___ GIVEN RECORDS
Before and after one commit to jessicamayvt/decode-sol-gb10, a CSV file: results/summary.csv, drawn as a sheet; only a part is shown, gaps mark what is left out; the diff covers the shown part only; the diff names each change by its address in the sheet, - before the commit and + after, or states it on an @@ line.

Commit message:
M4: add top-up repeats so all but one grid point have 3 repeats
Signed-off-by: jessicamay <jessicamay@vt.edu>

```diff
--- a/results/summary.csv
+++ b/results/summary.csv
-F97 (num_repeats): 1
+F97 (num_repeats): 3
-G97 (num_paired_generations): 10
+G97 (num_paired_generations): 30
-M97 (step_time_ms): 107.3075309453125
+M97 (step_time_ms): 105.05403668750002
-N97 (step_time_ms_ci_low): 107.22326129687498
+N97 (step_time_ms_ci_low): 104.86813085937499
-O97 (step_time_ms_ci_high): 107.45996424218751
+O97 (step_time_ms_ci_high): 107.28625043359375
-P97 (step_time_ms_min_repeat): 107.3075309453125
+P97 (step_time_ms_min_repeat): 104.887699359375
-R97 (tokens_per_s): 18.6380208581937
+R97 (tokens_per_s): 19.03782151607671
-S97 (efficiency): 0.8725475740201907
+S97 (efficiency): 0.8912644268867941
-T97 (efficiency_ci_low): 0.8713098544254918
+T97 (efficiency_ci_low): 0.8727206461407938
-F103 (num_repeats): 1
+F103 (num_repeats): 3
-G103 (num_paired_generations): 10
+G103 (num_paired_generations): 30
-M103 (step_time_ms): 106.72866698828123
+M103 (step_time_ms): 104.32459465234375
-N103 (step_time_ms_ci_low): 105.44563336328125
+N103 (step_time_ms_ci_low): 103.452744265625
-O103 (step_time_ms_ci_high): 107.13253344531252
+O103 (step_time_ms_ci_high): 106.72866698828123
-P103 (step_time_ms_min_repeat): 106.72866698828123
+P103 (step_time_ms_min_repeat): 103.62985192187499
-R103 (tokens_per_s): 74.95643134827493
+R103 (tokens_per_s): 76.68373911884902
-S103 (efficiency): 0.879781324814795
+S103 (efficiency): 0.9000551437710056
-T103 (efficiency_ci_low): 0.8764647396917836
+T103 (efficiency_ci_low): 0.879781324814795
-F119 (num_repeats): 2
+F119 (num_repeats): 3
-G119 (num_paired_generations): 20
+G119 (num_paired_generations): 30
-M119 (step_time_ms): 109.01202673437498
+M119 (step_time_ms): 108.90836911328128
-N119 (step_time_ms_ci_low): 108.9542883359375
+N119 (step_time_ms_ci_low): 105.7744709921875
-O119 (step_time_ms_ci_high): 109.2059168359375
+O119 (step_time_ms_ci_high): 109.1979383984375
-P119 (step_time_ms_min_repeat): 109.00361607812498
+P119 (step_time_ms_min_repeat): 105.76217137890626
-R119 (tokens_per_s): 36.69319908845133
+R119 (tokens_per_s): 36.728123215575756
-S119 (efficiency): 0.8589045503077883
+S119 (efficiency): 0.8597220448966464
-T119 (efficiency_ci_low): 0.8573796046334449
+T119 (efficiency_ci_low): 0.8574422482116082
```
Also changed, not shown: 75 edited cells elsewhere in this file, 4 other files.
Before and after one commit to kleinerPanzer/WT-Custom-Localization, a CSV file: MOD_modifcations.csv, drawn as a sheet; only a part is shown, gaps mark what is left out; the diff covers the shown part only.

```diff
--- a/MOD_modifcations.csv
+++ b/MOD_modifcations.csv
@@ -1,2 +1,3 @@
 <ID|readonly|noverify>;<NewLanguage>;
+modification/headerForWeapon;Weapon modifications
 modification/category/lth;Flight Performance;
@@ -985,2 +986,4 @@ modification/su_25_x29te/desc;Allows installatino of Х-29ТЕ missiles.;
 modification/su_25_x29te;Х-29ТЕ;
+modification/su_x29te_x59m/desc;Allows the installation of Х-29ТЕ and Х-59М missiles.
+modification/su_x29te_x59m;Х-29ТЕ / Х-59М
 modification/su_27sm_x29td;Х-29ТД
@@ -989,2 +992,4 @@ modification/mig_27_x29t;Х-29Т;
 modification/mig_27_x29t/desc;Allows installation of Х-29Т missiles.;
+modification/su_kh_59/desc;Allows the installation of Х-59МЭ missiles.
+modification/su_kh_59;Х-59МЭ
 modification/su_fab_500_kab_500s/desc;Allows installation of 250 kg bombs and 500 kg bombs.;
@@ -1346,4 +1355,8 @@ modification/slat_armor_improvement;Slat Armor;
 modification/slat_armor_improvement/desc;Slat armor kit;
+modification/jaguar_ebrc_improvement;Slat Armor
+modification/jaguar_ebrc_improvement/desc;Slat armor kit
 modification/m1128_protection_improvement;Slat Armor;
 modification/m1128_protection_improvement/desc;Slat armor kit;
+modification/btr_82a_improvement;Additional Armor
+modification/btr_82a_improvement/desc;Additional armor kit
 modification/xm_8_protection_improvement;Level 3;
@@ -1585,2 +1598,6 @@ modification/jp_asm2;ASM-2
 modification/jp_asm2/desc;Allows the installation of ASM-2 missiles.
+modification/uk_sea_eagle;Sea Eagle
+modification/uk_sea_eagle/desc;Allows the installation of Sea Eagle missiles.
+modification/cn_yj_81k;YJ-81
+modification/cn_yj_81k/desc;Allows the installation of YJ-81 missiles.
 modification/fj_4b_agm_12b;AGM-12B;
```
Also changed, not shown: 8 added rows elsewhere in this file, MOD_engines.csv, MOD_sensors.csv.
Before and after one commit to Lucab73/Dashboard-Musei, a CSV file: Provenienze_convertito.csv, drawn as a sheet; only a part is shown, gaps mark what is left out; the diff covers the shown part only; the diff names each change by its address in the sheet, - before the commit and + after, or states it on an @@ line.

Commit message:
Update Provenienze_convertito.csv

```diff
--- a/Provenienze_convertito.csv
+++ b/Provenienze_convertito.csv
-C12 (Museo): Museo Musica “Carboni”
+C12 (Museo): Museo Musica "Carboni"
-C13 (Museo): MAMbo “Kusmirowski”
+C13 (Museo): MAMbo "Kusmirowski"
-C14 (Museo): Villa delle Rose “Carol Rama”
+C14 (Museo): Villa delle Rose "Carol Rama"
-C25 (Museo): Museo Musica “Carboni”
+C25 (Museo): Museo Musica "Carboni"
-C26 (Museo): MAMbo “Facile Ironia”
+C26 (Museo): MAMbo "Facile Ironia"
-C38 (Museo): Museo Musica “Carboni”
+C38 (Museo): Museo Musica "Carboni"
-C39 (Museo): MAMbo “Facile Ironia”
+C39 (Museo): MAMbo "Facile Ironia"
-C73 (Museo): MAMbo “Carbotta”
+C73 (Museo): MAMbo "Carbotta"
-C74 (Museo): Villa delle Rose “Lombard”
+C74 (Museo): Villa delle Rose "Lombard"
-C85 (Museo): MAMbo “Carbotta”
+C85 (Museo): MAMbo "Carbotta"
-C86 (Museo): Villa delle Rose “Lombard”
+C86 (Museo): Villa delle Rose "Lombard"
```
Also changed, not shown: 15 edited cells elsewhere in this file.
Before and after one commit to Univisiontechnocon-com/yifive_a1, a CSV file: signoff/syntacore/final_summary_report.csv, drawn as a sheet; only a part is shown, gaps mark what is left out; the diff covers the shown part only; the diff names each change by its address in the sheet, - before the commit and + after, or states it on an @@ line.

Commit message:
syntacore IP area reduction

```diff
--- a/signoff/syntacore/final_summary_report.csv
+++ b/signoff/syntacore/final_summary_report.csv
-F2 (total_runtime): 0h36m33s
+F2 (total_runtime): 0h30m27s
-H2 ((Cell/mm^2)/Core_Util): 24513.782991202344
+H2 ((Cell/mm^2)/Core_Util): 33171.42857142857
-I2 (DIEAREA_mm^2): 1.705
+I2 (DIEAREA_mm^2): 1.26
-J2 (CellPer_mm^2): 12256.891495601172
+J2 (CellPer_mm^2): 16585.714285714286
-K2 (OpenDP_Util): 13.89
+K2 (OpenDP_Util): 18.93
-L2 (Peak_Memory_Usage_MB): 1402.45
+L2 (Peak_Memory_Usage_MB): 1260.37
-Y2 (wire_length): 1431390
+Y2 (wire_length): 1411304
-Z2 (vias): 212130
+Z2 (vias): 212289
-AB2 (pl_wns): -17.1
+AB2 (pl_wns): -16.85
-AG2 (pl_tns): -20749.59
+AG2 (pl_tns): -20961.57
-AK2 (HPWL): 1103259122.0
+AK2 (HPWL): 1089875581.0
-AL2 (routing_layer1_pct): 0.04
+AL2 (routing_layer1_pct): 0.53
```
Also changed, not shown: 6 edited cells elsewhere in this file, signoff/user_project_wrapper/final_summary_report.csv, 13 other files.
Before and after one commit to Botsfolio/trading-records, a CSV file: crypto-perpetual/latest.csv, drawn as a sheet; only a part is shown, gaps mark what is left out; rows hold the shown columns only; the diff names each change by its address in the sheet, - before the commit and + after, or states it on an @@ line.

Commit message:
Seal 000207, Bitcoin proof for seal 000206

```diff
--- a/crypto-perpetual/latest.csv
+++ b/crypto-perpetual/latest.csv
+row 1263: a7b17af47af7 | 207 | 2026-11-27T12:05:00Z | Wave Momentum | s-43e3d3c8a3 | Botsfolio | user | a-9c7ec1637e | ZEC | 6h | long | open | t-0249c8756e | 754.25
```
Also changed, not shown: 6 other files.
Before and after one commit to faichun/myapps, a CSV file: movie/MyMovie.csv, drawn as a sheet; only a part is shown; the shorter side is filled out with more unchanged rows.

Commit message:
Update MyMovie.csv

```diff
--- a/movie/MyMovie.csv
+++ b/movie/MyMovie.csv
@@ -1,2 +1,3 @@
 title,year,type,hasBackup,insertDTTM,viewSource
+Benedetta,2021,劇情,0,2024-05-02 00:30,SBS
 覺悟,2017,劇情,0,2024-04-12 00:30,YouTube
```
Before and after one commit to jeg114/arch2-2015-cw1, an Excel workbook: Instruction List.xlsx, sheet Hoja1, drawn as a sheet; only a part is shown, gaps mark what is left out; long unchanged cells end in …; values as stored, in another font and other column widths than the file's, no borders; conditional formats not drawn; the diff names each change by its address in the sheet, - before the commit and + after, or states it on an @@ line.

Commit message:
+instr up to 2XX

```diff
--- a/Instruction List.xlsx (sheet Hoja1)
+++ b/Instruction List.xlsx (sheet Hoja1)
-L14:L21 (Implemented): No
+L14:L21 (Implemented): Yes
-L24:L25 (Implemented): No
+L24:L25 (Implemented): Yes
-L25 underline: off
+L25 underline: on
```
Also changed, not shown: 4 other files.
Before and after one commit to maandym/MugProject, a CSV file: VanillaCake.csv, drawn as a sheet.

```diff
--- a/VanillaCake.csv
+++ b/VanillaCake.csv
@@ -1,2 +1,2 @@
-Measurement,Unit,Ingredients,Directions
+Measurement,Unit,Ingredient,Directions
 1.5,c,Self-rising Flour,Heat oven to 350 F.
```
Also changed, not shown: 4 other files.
______
Among the lines above, please find those with "MAMbo" and copy them.

> **WRITTEN SOLUTION**:
-C13 (Museo): MAMbo “Kusmirowski”
+C13 (Museo): MAMbo "Kusmirowski"
-C26 (Museo): MAMbo “Facile Ironia”
+C26 (Museo): MAMbo "Facile Ironia"
-C39 (Museo): MAMbo “Facile Ironia”
+C39 (Museo): MAMbo "Facile Ironia"
-C73 (Museo): MAMbo “Carbotta”
+C73 (Museo): MAMbo "Carbotta"
-C85 (Museo): MAMbo “Carbotta”
+C85 (Museo): MAMbo "Carbotta"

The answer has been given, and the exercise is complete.